In a move by the Federal government that the Wall Street Journal describes as “unprecedented,” a federal oversight board created by the U.S. Congress is putting the Commonwealth of Puerto Rico under bankruptcy protection, invoking what is known as “Title III.” This is a debt restructuring plan that is carried out under the auspices of the court. It is similar to Chapter 9 of the U.S. Bankruptcy Code, which is used by municipal and county governments as well as other public institutions and entities.
The most famous example of a Chapter 9 bankruptcy proceeding was that of Detroit, which filed in 2013. At that time, the City of Detroit was in debt to the tune of around $19 billion. It was the largest such bankruptcy in U.S. history – but that was proverbial “chump change” compared to Puerto Rico’s estimated debt of approximately $73 billion. As this case moves forward, it will represent the largest bankruptcy ever experienced by the U.S. municipal bond market, estimated to be worth $3.8 trillion.

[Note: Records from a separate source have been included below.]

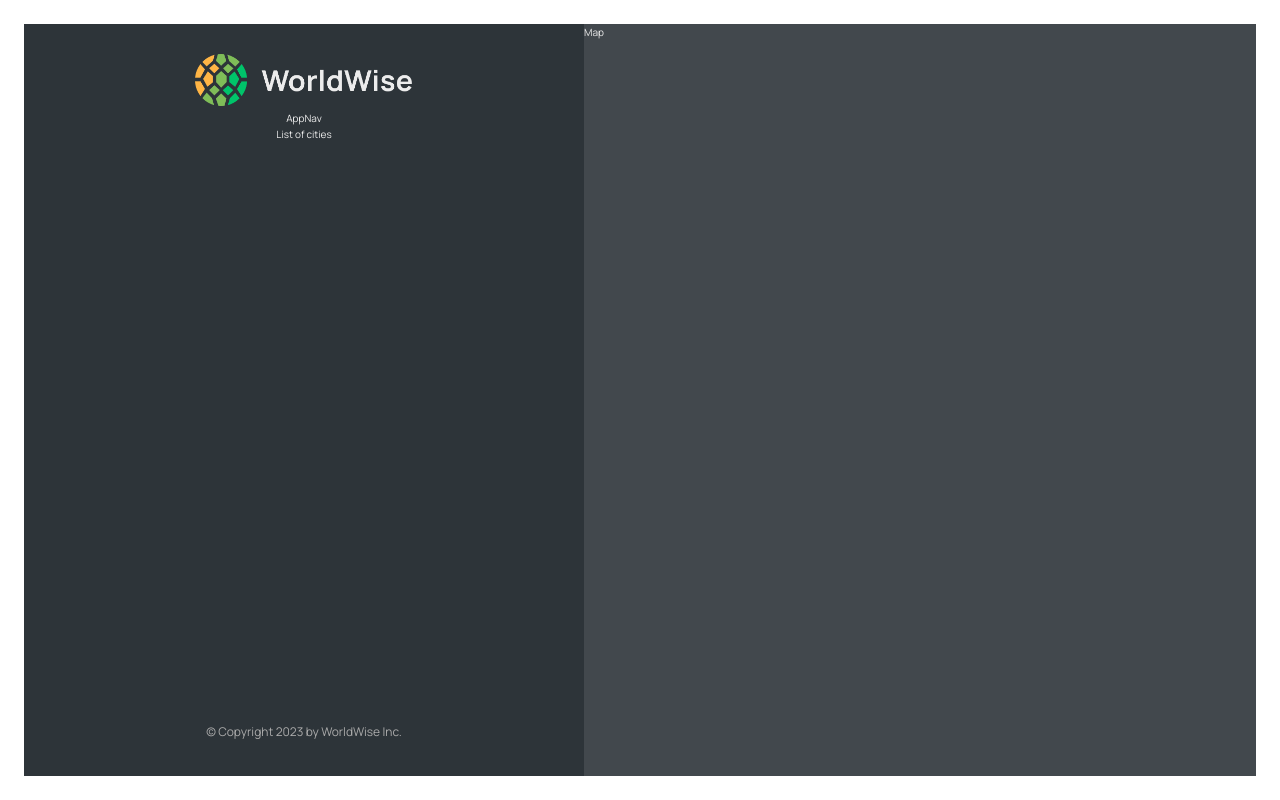
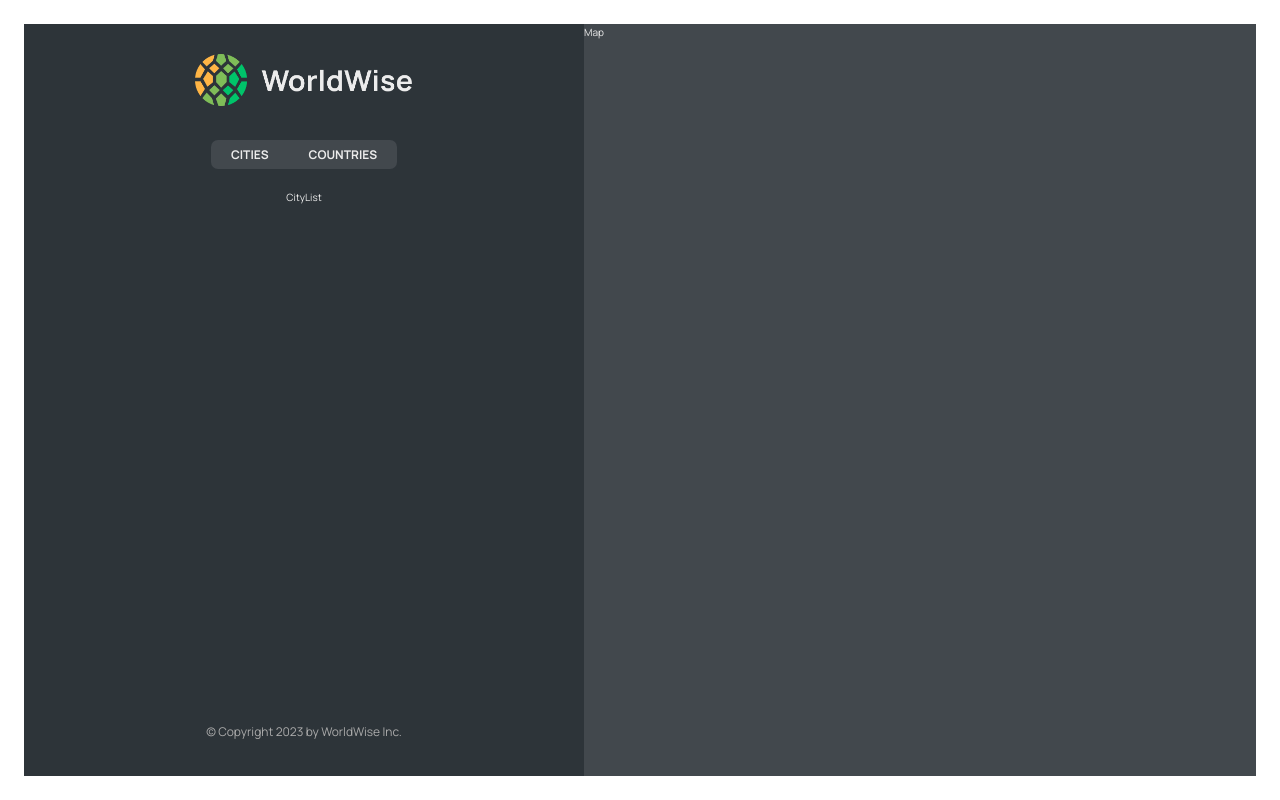
Before and after one commit to aniketicloud/react-routerv6-leaflet-worldwise, a React (Vite) app: page /app in a window 1280 px wide. Built offline with nearby package versions, Linux system fonts and the light colour scheme.

Commit message:
nested routes and index route

```diff
--- a/src/App.tsx
+++ b/src/App.tsx
@@ -10,11 +10,16 @@
   return (
     <BrowserRouter>
       <Routes>
-        <Route path="/" element={<Homepage />} />
+        <Route index element={<Homepage />} />
         <Route path="product" element={<Product />} />
         <Route path="pricing" element={<Pricing />} />
         <Route path="login" element={<Login />} />
-        <Route path="app" element={<AppLayout />} />
+        <Route path="app" element={<AppLayout />}>
+          <Route index element={<p>CityList</p>} />
+          <Route path="cities" element={<p>CityList</p>} />
+          <Route path="countries" element={<p>Countires</p>} />
+          <Route path="form" element={<p>Form</p>} />
+        </Route>
         <Route path="*" element={<PageNotFound />} />
       </Routes>
     </BrowserRouter>
--- a/src/components/AppNav.tsx
+++ b/src/components/AppNav.tsx
@@ -1,7 +1,17 @@
-
+import { NavLink } from "react-router-dom";
+import styles from "./AppNav.module.css";
 
 export const AppNav = () => {
   return (
-    <nav>AppNav</nav>
-  )
-}
+    <nav className={styles.nav}>
+      <ul>
+        <li>
+          <NavLink to="cities">Cities</NavLink>
+        </li>
+        <li>
+          <NavLink to="countries">Countries</NavLink>
+        </li>
+      </ul>
+    </nav>
+  );
+};
--- a/src/components/SideBar.tsx
+++ b/src/components/SideBar.tsx
@@ -1,3 +1,4 @@
+import { Outlet } from "react-router-dom";
 import { AppNav } from "./AppNav";
 import Footer from "./Footer";
 import { Logo } from "./Logo";
@@ -10,9 +11,7 @@
   <div className={styles.sidebar}>
     <Logo />
     <AppNav />
-
-    <p>List of cities</p>
-
+    <Outlet />
     <Footer />
   </div>
 );
```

Technically, the Title III procedure is not a bankruptcy, as Puerto Rico – because of its unique political status – is ineligible for protection under Chapter 9 of the U.S. Bankruptcy Code. This legislation was passed in Congress and signed into law by President Obama last year. Under Title III, the manner in which the case goes forward will be under the control of a U.S. District Judge, appointed by Chief Justice John Roberts, rather than a bankruptcy judge. Since this process has never been used before, there is no real precedent for the case – meaning that whomever Roberts appoints for the job will have a great deal of control over Puerto Rico’s future.
The financial crisis that has caused Puerto Rico’s current problems has been decades in the making – and much of it is attributable to seven decades of U.S. policy that gave with one hand while taking away with the other. In 1942, the Franklin Roosevelt Administration instituted “Operation Bootstrap,” with the goal of transitioning Puerto Rico’s largely agrarian economy – seen at the time as unsustainable – into an industrial one. Encouraged by a series of business tax incentives, U.S. companies in the fields of pharmaceuticals and manufacturing began setting up shop in what was then one of the poorest countries in the Caribbean.
For a time, the strategy worked – but the introduction of ill-advised “Free Trade Agreements” in the 1990s caused those companies to move to low-wage countries, resulting in a high unemployment rate and a “brain drain” as Puerto Rico’s best and brightest moved to the mainland, eroding the country’s tax base. Other factors have included Puerto Rico’s dependence on volatile oil and food imports and corruption among public officials, as well as a 10-year recession brought on by the expiration of many tax credits that had encouraged manufacturing on the island.
Today, Title III may be all that stands between order and the kind of economic chaos suffered by the people of Germany during the Weimar period following World War I. Understandably, investors who are affected by the crisis are greatly concerned about what will happen next.
Negotiations between creditors and the Commonwealth will continue while pending lawsuits against the island’s government are put on hold. However, while creditors holding secured bonds may emerge relatively unscathed, those who hold unsecured bonds – wagering that Puerto Rico would remain ineligible for bankruptcy – are likely to take major hits. Of course, not many bonds are secured and there will many bondholders arguing over the same collateral or revenue stream, according to attorney Peter Mougey. There will be years of litigation between bondholders arguing about who has priority, Mougey believes.
More than 2,000 investors have already filed claims based on representations from the island broker-dealers that the bonds were safe. That was hardly the case, according to Mougey, whose law firm Levin Papantonio currently represents hundreds of investors.